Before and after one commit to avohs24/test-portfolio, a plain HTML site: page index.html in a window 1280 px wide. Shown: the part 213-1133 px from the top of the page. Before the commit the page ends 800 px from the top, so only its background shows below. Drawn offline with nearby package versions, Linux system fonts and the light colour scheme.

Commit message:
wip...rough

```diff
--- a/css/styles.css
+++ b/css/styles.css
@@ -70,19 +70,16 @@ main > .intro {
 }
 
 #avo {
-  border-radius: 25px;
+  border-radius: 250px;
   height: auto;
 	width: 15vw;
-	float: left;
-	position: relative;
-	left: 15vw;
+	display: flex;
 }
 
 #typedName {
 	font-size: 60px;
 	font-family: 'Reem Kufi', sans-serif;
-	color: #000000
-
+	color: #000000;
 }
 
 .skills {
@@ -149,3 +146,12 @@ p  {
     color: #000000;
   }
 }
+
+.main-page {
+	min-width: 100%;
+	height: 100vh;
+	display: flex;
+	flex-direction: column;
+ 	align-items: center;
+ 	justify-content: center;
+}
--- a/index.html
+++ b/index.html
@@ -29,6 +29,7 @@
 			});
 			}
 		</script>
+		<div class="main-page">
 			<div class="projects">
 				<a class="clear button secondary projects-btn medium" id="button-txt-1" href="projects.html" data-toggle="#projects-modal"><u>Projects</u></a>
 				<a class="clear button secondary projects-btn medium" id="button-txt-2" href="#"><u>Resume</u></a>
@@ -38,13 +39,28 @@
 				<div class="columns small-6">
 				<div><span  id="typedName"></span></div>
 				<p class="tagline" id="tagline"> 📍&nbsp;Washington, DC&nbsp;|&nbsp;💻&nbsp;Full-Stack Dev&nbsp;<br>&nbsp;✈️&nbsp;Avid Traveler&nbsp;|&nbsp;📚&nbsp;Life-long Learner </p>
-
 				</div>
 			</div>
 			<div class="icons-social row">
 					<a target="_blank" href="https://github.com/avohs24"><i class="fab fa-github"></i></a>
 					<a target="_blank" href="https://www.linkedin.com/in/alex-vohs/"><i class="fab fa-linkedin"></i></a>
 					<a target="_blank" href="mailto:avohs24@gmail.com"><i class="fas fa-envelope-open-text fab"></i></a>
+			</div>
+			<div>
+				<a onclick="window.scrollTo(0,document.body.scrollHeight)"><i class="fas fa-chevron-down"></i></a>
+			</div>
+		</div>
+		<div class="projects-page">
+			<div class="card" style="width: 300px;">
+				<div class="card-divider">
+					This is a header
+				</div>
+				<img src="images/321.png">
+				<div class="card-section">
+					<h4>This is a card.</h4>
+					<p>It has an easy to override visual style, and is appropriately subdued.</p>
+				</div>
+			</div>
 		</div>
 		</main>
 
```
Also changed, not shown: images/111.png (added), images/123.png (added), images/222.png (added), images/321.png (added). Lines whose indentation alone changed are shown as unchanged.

________________________

**Required action:**
Select all lines in the listing that include the word "width".

**Answer section:**
 	width: 15vw;
+	min-width: 100%;
+			<div class="card" style="width: 300px;">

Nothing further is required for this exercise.